University of Udine
Interdepartmental Centre for Research in Education (CIRD)
Physics Department
Home
Organization
1.

Scientific programme

2. A seminar, not a conference
3. The programme
4. Participants
5. A working definition of the seminar
6. Outcomes
7. Application and contributions
8. Logistics
9. Travel
10. Conference fees
11. Payments
12. Deadlines
13. General information
14. Abstracts of the contributions
15. Contribute for the round tables
16. Forum
17. Arrivo a Udine - Welcome, registration, opening session
18. Proceedings
 

1. SCIENTIFIC PROGRAMME

1.1 The aims of the Seminar

  • The Seminar aims to bring together those who are involved with the training of teachers to teach physics throughout the school age range in order that participants will be able to share ideas concerned with ‘how to teach student teachers to teach physics in schools’.
  • It will focus on what teacher trainers can do with their students in preparing them for work in school, but it will also consider the means, practices, resources and support that encourage and enable physics teachers to achieve, maintain and enhance good quality teaching throughout their professional lives.
  • The Seminar hopes to bring together teacher trainers, scientists from universities and industry, researchers in education and school teachers united in a common aim to improve the quality of physics education.

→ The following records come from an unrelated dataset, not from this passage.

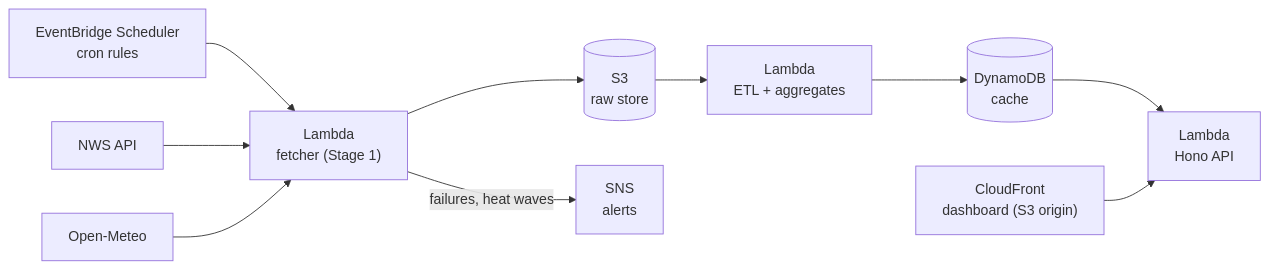
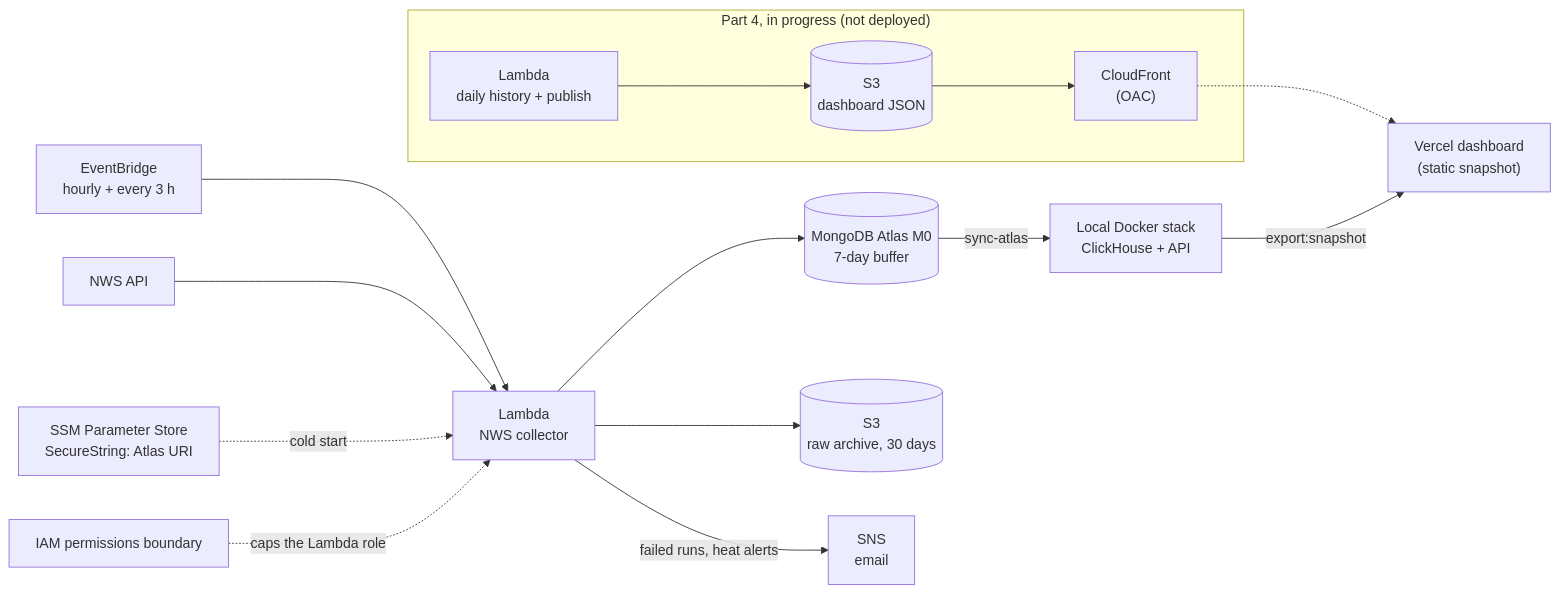
Before and after one commit to dangkhoa241/us-weather-pipeline: the second of 2 diagrams in README.md, drawn with Mermaid. The commit also changed other lines of this file and 3 other files, not shown here.

Commit message:
Docs: README and AWS docs match the deployed stack (Parts 1-3 live, Part 4 in progress)

````diff
--- a/README.md
+++ b/README.md
@@ -97,12 +98,16 @@
 ```mermaid
 flowchart LR
-  EB["EventBridge Scheduler<br/>cron rules"] --> L["Lambda<br/>fetcher (Stage 1)"]
+  EB["EventBridge<br/>hourly + every 3 h"] --> L["Lambda<br/>NWS collector"]
   NWS["NWS API"] --> L
-  OM["Open-Meteo"] --> L
-  L --> S3[("S3<br/>raw store")]
-  S3 --> ETL["Lambda<br/>ETL + aggregates"]
-  ETL --> DDB[("DynamoDB<br/>cache")]
-  DDB --> API["Lambda<br/>Hono API"]
-  L -->|failures, heat waves| SNS["SNS<br/>alerts"]
-  CF["CloudFront<br/>dashboard (S3 origin)"] --> API
+  SSM["SSM Parameter Store<br/>SecureString: Atlas URI"] -.->|cold start| L
+  L --> ATLAS[("MongoDB Atlas M0<br/>7-day buffer")]
+  L --> S3[("S3<br/>raw archive, 30 days")]
+  L -->|failed runs, heat alerts| SNS["SNS<br/>email"]
+  ATLAS -->|sync-atlas| LOCAL["Local Docker stack<br/>ClickHouse + API"]
+  LOCAL -->|export:snapshot| VERCEL["Vercel dashboard<br/>(static snapshot)"]
+  BOUND["IAM permissions boundary"] -.->|caps the Lambda role| L
+  subgraph P4["Part 4, in progress (not deployed)"]
+    D["Lambda<br/>daily history + publish"] --> S3D[("S3<br/>dashboard JSON")] --> CF["CloudFront<br/>(OAC)"]
+  end
+  CF -.-> VERCEL
 ```
````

1.2 Why is the seminar necessary at this time?

  • The many factors that make the seminar timely include:
  • A new emphasis on the professionalism of teachers that requires a complex interaction of subject knowledge with technical, pedagogical, social, administrative and organisational skills.
  • The challenge, in many countries, to recruit and retain in the profession enough high quality physics teachers, at a time when physics graduates have a wide choice of careers available to them.
  • The educational demands of a scientific and technologically based society where few citizens understand science well enough to take part in scientific debate on issues of direct concern, and many public figures are proud of the fact that they are not scientifically literate.
  • The need for teachers to improve their approach to teaching physics so that recent and relevant scientific knowledge is taught to students in a highly motivating way. Abstract physics must give way to physics in context for most, whilst at the same time preparing others for higher education in physics which may be of an abstract aproach. Tools and methods must be offered to students rather than answers to questions which have not been asked.
  • The need for physics/science education -o begin at kindergarten and continue throughout schooling. Young students have an enthusiasm for scientific investigation and this needs to be nurtured early and encouraged for all students. Good physics/science education is essential for those who teach our youngest children as it is known that many future scientists have already decided to study science before they leave primary school.
  • The likelihood that the mission, organisation and cooperation of Institutions (Universities - Physics and Education Departments - and Teacher Training Colleges) may need to change. There is more to teacher training, and training for other professions too, than subject knowledge!
  • There exists of a vast amount of research on teaching and learning that should be properly utilised in meeting the needs of the trainee teacher.
  • The interation of teacher training institutions and schools in the training of teachers